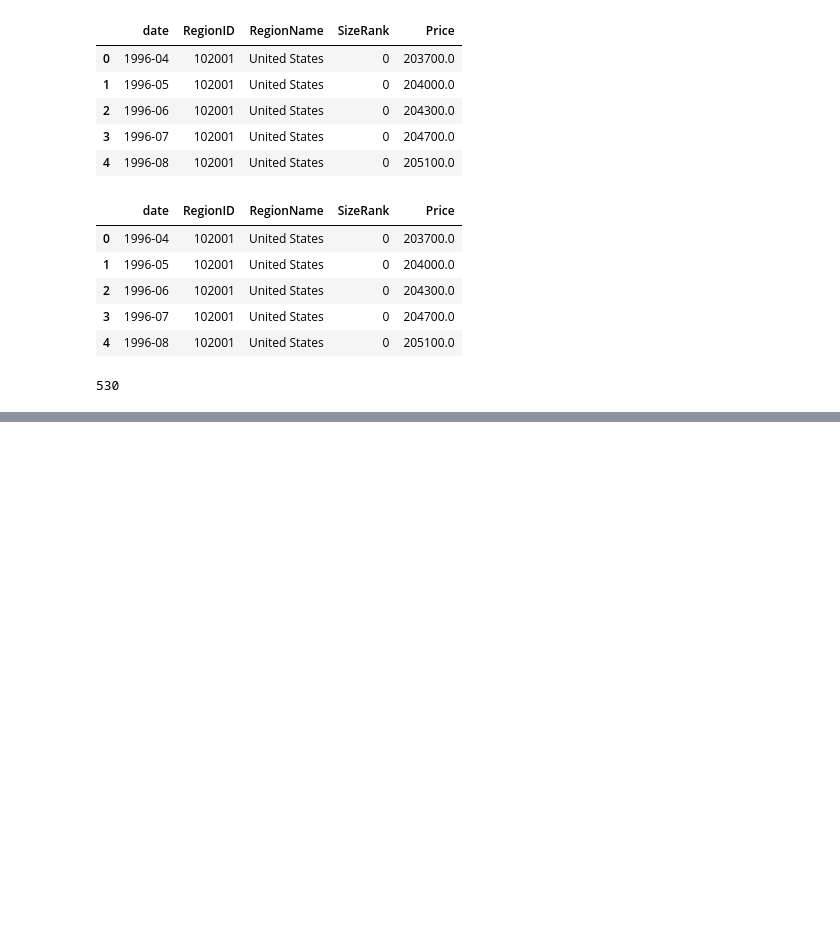
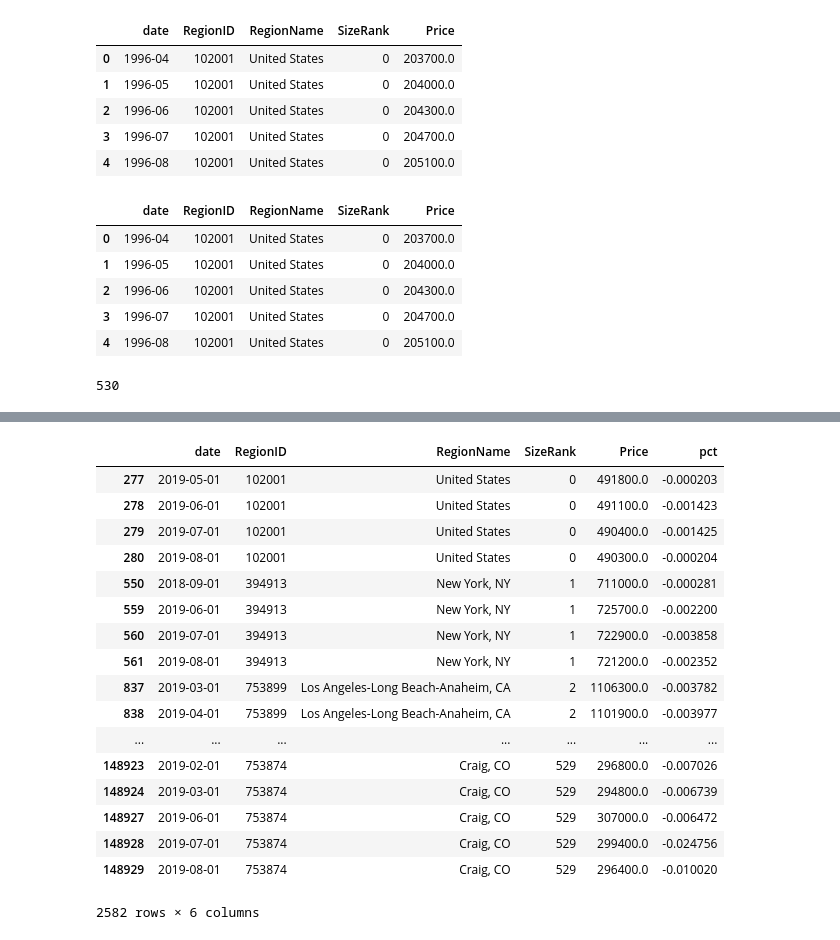
Before and after one commit to ashleyadrias/real_estate_analysis, a Jupyter notebook: 5bdrm_zillow.ipynb, the cells around one changed output, grey strips where cells are left out. Saved outputs shown, nothing was run; the diff lists cells and outputs as text; code cells hidden in the pictures; blank space fills up the shorter version.

```diff
--- a/5bdrm_zillow.ipynb
+++ b/5bdrm_zillow.ipynb
@@ -71,3 +78,26 @@ df_housing_price_formatted.head()
 # %%
 #list(set(df_housing_price_formatted['RegionName']))
+# %%
+#Get Cities with current negative pct changes
+df_housing_price_formatted[(df_housing_price_formatted['date'] > '2018-01-01') &
+                           (df_housing_price_formatted['pct'] < 0) ]
+# %% [output]
+|  | date | RegionID | RegionName | SizeRank | Price | pct |
+| 277 | 2019-05-01 | 102001 | United States | 0 | 491800.0 | -0.000203 |
+| 278 | 2019-06-01 | 102001 | United States | 0 | 491100.0 | -0.001423 |
+| 279 | 2019-07-01 | 102001 | United States | 0 | 490400.0 | -0.001425 |
+| 280 | 2019-08-01 | 102001 | United States | 0 | 490300.0 | -0.000204 |
+| 550 | 2018-09-01 | 394913 | New York, NY | 1 | 711000.0 | -0.000281 |
+| 559 | 2019-06-01 | 394913 | New York, NY | 1 | 725700.0 | -0.002200 |
+| 560 | 2019-07-01 | 394913 | New York, NY | 1 | 722900.0 | -0.003858 |
+| 561 | 2019-08-01 | 394913 | New York, NY | 1 | 721200.0 | -0.002352 |
+| 837 | 2019-03-01 | 753899 | Los Angeles-Long Beach-Anaheim, CA | 2 | 1106300.0 | -0.003782 |
+| 838 | 2019-04-01 | 753899 | Los Angeles-Long Beach-Anaheim, CA | 2 | 1101900.0 | -0.003977 |
+| ... | ... | ... | ... | ... | ... | ... |
+| 148923 | 2019-02-01 | 753874 | Craig, CO | 529 | 296800.0 | -0.007026 |
+| 148924 | 2019-03-01 | 753874 | Craig, CO | 529 | 294800.0 | -0.006739 |
+| 148927 | 2019-06-01 | 753874 | Craig, CO | 529 | 307000.0 | -0.006472 |
+| 148928 | 2019-07-01 | 753874 | Craig, CO | 529 | 299400.0 | -0.024756 |
+| 148929 | 2019-08-01 | 753874 | Craig, CO | 529 | 296400.0 | -0.010020 |
+2582 rows × 6 columns
 # %%
```
Also changed, not shown: parts of 7 cells of this notebook, 1 other file.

···

Your output should be the records above, duplicated exactly and picture-free.

Before and after one commit to ashleyadrias/real_estate_analysis, a Jupyter notebook: 5bdrm_zillow.ipynb, the cells around one changed output, grey strips where cells are left out. Saved outputs shown, nothing was run; the diff lists cells and outputs as text; code cells hidden in the pictures; blank space fills up the shorter version.

```diff
--- a/5bdrm_zillow.ipynb
+++ b/5bdrm_zillow.ipynb
@@ -71,3 +78,26 @@ df_housing_price_formatted.head()
 # %%
 #list(set(df_housing_price_formatted['RegionName']))
+# %%
+#Get Cities with current negative pct changes
+df_housing_price_formatted[(df_housing_price_formatted['date'] > '2018-01-01') &
+                           (df_housing_price_formatted['pct'] < 0) ]
+# %% [output]
+|  | date | RegionID | RegionName | SizeRank | Price | pct |
+| 277 | 2019-05-01 | 102001 | United States | 0 | 491800.0 | -0.000203 |
+| 278 | 2019-06-01 | 102001 | United States | 0 | 491100.0 | -0.001423 |
+| 279 | 2019-07-01 | 102001 | United States | 0 | 490400.0 | -0.001425 |
+| 280 | 2019-08-01 | 102001 | United States | 0 | 490300.0 | -0.000204 |
+| 550 | 2018-09-01 | 394913 | New York, NY | 1 | 711000.0 | -0.000281 |
+| 559 | 2019-06-01 | 394913 | New York, NY | 1 | 725700.0 | -0.002200 |
+| 560 | 2019-07-01 | 394913 | New York, NY | 1 | 722900.0 | -0.003858 |
+| 561 | 2019-08-01 | 394913 | New York, NY | 1 | 721200.0 | -0.002352 |
+| 837 | 2019-03-01 | 753899 | Los Angeles-Long Beach-Anaheim, CA | 2 | 1106300.0 | -0.003782 |
+| 838 | 2019-04-01 | 753899 | Los Angeles-Long Beach-Anaheim, CA | 2 | 1101900.0 | -0.003977 |
+| ... | ... | ... | ... | ... | ... | ... |
+| 148923 | 2019-02-01 | 753874 | Craig, CO | 529 | 296800.0 | -0.007026 |
+| 148924 | 2019-03-01 | 753874 | Craig, CO | 529 | 294800.0 | -0.006739 |
+| 148927 | 2019-06-01 | 753874 | Craig, CO | 529 | 307000.0 | -0.006472 |
+| 148928 | 2019-07-01 | 753874 | Craig, CO | 529 | 299400.0 | -0.024756 |
+| 148929 | 2019-08-01 | 753874 | Craig, CO | 529 | 296400.0 | -0.010020 |
+2582 rows × 6 columns
 # %%
```
Also changed, not shown: parts of 7 cells of this notebook, 1 other file.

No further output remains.